- _WORK TO BE COMPLETED_
Could you restate the data word for word and drop the pictures?

Before and after images
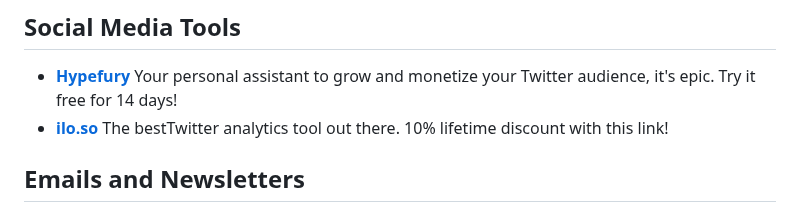
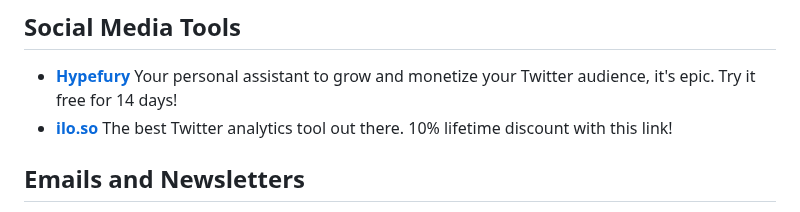
Before and after one commit to Geerodge/georgemc.co.uk, a Markdown page: src/guides/recommended-tools.md, the part around the change. Drawn GitHub-style.

```diff
--- a/src/guides/recommended-tools.md
+++ b/src/guides/recommended-tools.md
@@ -24,7 +24,7 @@ I will add to these as I get time and find more, so make sure you check back her
 ## Social Media Tools
 
 - **[Hypefury](https://hypefury.com/?via=george-mcentegart27)** Your personal assistant to grow and monetize your Twitter audience, it's epic. Try it free for 14 days!
-- **[ilo.so](https://ilo.so/?via=geerodge)** The bestTwitter analytics tool out there. 10% lifetime discount with this link!
+- **[ilo.so](https://ilo.so/?via=geerodge)** The best Twitter analytics tool out there. 10% lifetime discount with this link!
 
 ## Emails and Newsletters
 
```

- _WRITTEN RESPONSE_
Before and after one commit to Geerodge/georgemc.co.uk, a Markdown page: src/guides/recommended-tools.md, the part around the change. Drawn GitHub-style.

```diff
--- a/src/guides/recommended-tools.md
+++ b/src/guides/recommended-tools.md
@@ -24,7 +24,7 @@ I will add to these as I get time and find more, so make sure you check back her
 ## Social Media Tools
 
 - **[Hypefury](https://hypefury.com/?via=george-mcentegart27)** Your personal assistant to grow and monetize your Twitter audience, it's epic. Try it free for 14 days!
-- **[ilo.so](https://ilo.so/?via=geerodge)** The bestTwitter analytics tool out there. 10% lifetime discount with this link!
+- **[ilo.so](https://ilo.so/?via=geerodge)** The best Twitter analytics tool out there. 10% lifetime discount with this link!
 
 ## Emails and Newsletters
 
```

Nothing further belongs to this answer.